Lansdowne, commonly confused with Lansdale, Pennsylvania, is a small, quaint place 30 minutes outside of Philadelphia. Lansdowne is 1.2 square miles in size with a population of a little over 11,000. Lansdowne is very community-based, with many community groups, such as boys and girls clubs, boys scout and girl scout troops, American Legion Posts, and many more. Lansdowne also has many places of worship and private and parochial schools. Lansdowne might be small on area and population, but it is bulging at the seams with history.

Get in[edit]

The 101 Media, and 102 Sharon Hill trolleys both run through Lansdowne along with the Media/Elwyn Line train, 109, 113, and Route 30 buses as well as various other forms of SEPTA. It is easy to figure out how to ride SEPTA through their website: [1]

You can also drive into town and park your car in one of the many parking lots and begin your walking tour throughout one of many historic districts.

You can fly into Philadelphia International Airport and rent a car or take a taxi, if you do not live within driving distance.

Get around[edit]


Lansdowne provides walking tours throughout its historic districts.

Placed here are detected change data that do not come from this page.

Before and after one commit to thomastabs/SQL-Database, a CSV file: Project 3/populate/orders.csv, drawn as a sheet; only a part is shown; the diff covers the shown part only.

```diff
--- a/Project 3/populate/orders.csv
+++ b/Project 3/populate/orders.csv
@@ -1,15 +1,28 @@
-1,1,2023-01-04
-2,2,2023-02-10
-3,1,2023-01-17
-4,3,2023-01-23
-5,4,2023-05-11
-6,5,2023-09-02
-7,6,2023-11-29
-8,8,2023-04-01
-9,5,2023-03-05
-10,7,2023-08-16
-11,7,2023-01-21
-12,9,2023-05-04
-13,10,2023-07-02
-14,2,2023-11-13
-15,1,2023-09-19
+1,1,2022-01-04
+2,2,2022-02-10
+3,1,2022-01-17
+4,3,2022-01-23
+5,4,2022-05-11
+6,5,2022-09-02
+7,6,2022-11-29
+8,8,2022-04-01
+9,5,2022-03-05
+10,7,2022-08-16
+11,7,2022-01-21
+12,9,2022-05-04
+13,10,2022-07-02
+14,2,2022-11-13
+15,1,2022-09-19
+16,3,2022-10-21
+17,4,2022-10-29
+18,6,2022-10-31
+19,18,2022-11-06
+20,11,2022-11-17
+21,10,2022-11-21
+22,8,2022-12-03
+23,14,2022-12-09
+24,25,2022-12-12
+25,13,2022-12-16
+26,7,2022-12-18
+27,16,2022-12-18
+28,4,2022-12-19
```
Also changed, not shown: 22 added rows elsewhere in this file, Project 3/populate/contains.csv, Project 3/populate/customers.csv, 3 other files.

  • Lansdowne Train Station.
  • Lansdowne Borough Hall.
  • Lansdowne Friends Meeting.
  • Henry Albertson Subdivision Historic District.
  • World War One Monument.
  • World War Two Monument.
  • Lansdowne Park National Historic District.
  • Sycamore Tree Park.
  • Trinity United Methodist.
  • Penn Wood High School.
  • First Presbyterian Church of Lansdowne.
  • St. John's Episcopal.
  • St. Philomena's Catholic Church.
  • Lansdowne Baptist.
  • Twentieth Century Club, [2]. Hosts several wonderful live plays by the Celebration Theater. Tickets for these wonderful performances are only $17 for adults, $15 for students and seniors, and $12 for children.


Other than exploring the beautiful history of Lansdowne, there are plenty of activities to participate in.

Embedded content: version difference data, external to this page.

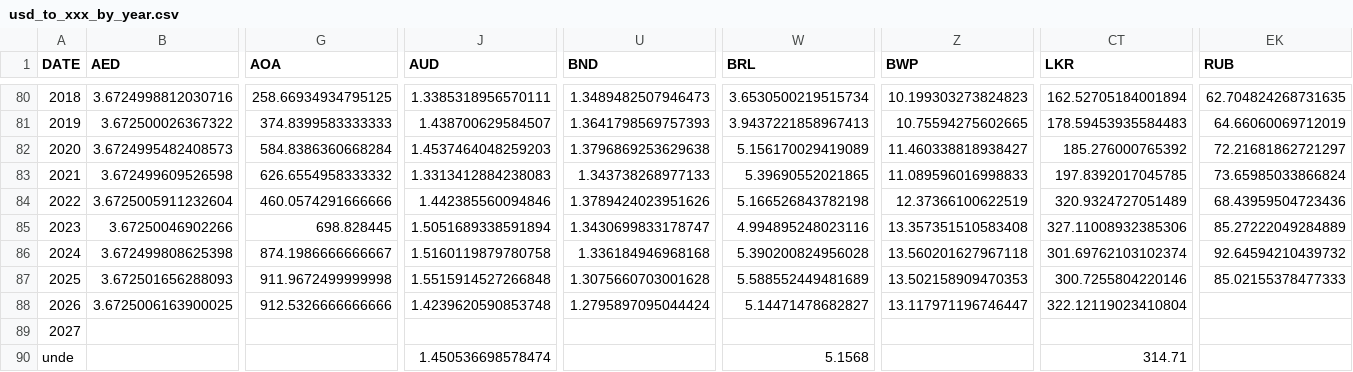
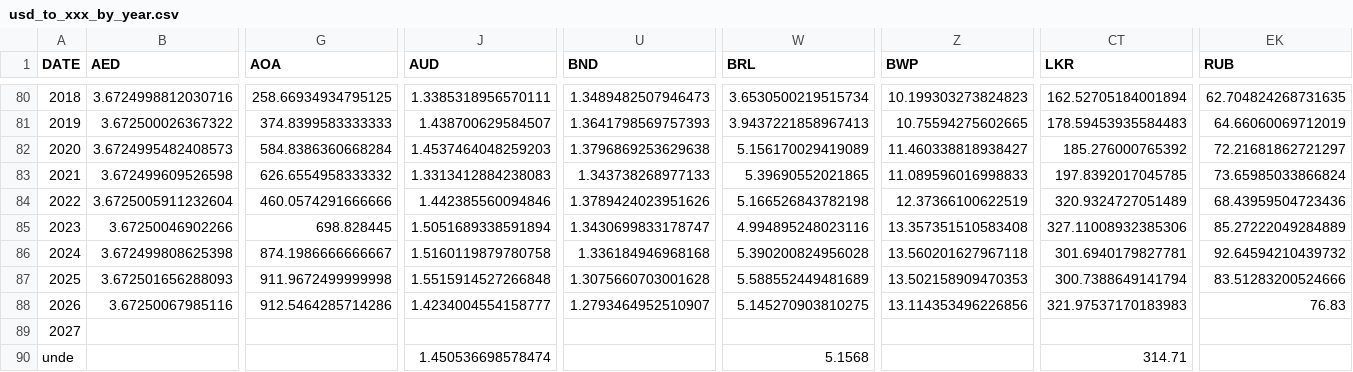
Before and after one commit to xriss/freechange, a CSV file: csv/usd_to_xxx_by_year.csv, drawn as a sheet; only a part is shown, gaps mark what is left out; the diff covers the shown part only; the diff names each change by its address in the sheet, - before the commit and + after, or states it on an @@ line.

```diff
--- a/csv/usd_to_xxx_by_year.csv
+++ b/csv/usd_to_xxx_by_year.csv
-CT86 (LKR): 301.69762103102374
+CT86 (LKR): 301.6940179827781
-CT87 (LKR): 300.7255804220146
+CT87 (LKR): 300.7388649141794
-EK87 (RUB): 85.02155378477333
+EK87 (RUB): 83.51283200524666
-B88 (AED): 3.6725006163900025
+B88 (AED): 3.67250067985116
-G88 (AOA): 912.5326666666666
+G88 (AOA): 912.5464285714286
-J88 (AUD): 1.4239620590853748
+J88 (AUD): 1.4234004554158777
-U88 (BND): 1.2795897095044424
+U88 (BND): 1.2793464952510907
-W88 (BRL): 5.14471478682827
+W88 (BRL): 5.145270903810275
-Z88 (BWP): 13.117971196746447
+Z88 (BWP): 13.114353496226856
-CT88 (LKR): 322.12119023410804
+CT88 (LKR): 321.97537170183983
-EK88 (RUB): (empty)
+EK88 (RUB): 76.83
```
Also changed, not shown: 40 edited cells elsewhere in this file, 8 other files.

  • Lansdowne Arts on the Avenue Festival (formerly the Lansdowne Arts Festival), N. Landsdowne Ave between E. Lacrosse and Baltimore Ave. Late September. Live music, artists, performances, demonstrations, children's activities, food trucks and a beer garden.
  • Lansdowne Symphony Orchestra, Upper Darby Performing Arts Center, 601 N Lansdowne Ave, +1 610-622-1189. A 75-piece orchestra which has been performing since 1946. Tickets $20 for adults, $17 for seniors, and $5 for students.
  • Lansdowne Folk Club has folk music concerts.

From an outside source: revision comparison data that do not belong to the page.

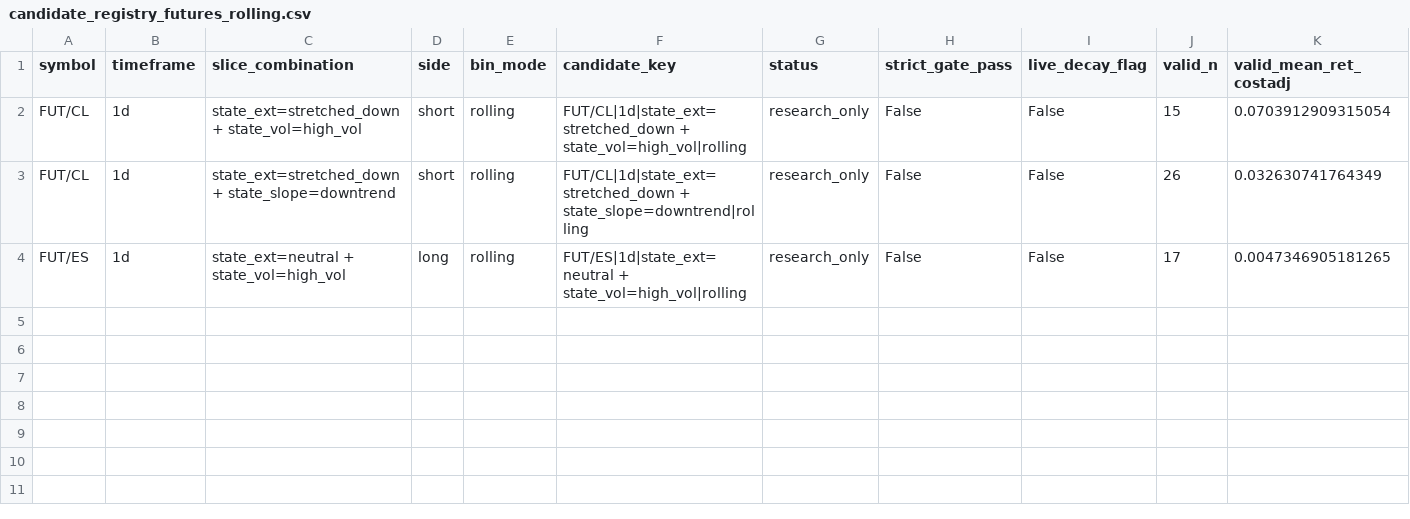
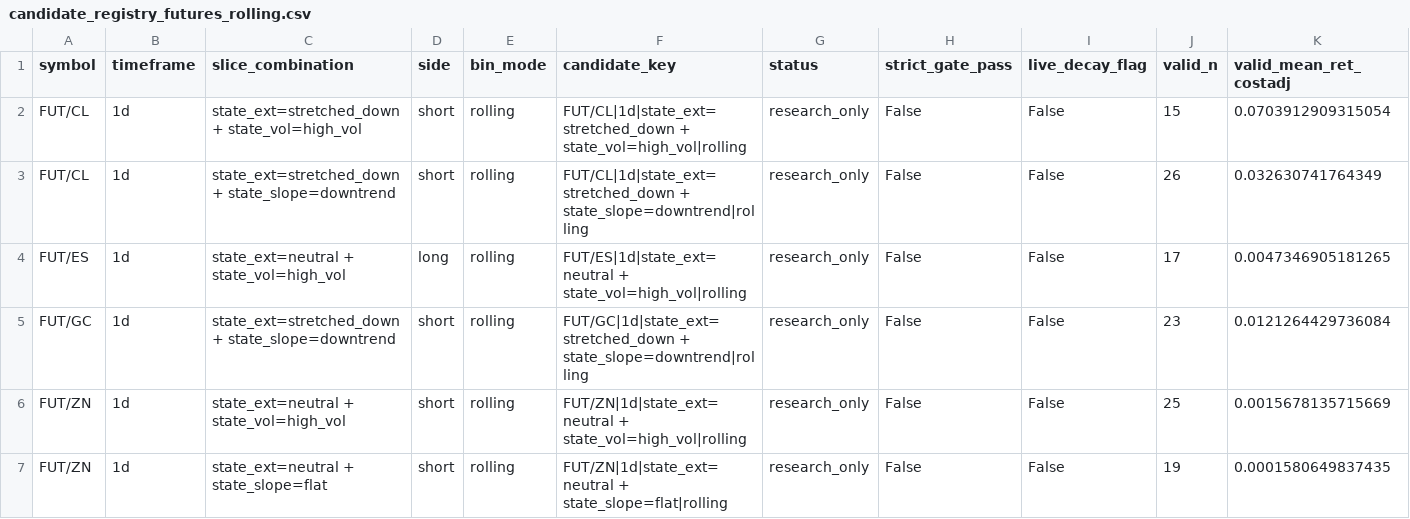
Before and after one commit to 6ixtyn9-sudo/Price, a CSV file: localdata/research/futures/candidate_registry_futures_rolling.csv, drawn as a sheet; only a part is shown; rows hold the shown columns only; the diff names each change by its address in the sheet, - before the commit and + after, or states it on an @@ line.

```diff
--- a/localdata/research/futures/candidate_registry_futures_rolling.csv
+++ b/localdata/research/futures/candidate_registry_futures_rolling.csv
+row 5: FUT/GC | 1d | state_ext=stretched_down + state_slope=downtrend | short | rolling | FUT/GC|1d|state_ext=stretched_down + state_slope=downtrend|rolling | research_only | False | False | 23 | 0.0121264429736084
+row 6: FUT/ZN | 1d | state_ext=neutral + state_vol=high_vol | short | rolling | FUT/ZN|1d|state_ext=neutral + state_vol=high_vol|rolling | research_only | False | False | 25 | 0.0015678135715669
+row 7: FUT/ZN | 1d | state_ext=neutral + state_slope=flat | short | rolling | FUT/ZN|1d|state_ext=neutral + state_slope=flat|rolling | research_only | False | False | 19 | 0.0001580649837435
```
Also changed, not shown: localdata/research/futures/candidate_leaderboard_futures_rolling.csv, localdata/research/futures/date_range_diagnostics_futures_rolling.csv, 18 other files.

There are also nine lovely borough parks:

  • Hoffman Park, Scottdale Road. 8 acres with baseball and soccer fields, basketball courts, four tennis courts, pavilion, swings bathrooms and picnic tables.
  • Hays Park, Nyack and Sayers Avenues. 1.2 acres with basketball courts, tot-lot toys, swings, slide and picnic tables.
  • Interboro Park, Cedar and Walnut Aves. 3 acres with basketball courts, tot-lot toys, swings and slide.
  • Belmont Park, Belmont and Plumstead Aves. 3.9 acres with basketball courts, swings, slide, tot-lot toys and big toys.
  • Sycamore Park, LaCrosse and Wycombe Aves. 1-acre meditative setting with benches. Home of the symbol of Lansdowne, its very old Sycamore tree.
  • Reservoir Park, Greenwood and Ardmore Avenue. 1.4 acres, undeveloped.
  • Pennock Woods, Pennock Terrace. 6.5 acres of County open space with Lansdowne Bird Sanctuary.
  • Shrigley Woods, Scottdale and Hilldale Rds. 6.5 acres of undeveloped county open space.
  • Marlyn Park, Willowbrook and Marlyn Aves. 3 acres, passive park.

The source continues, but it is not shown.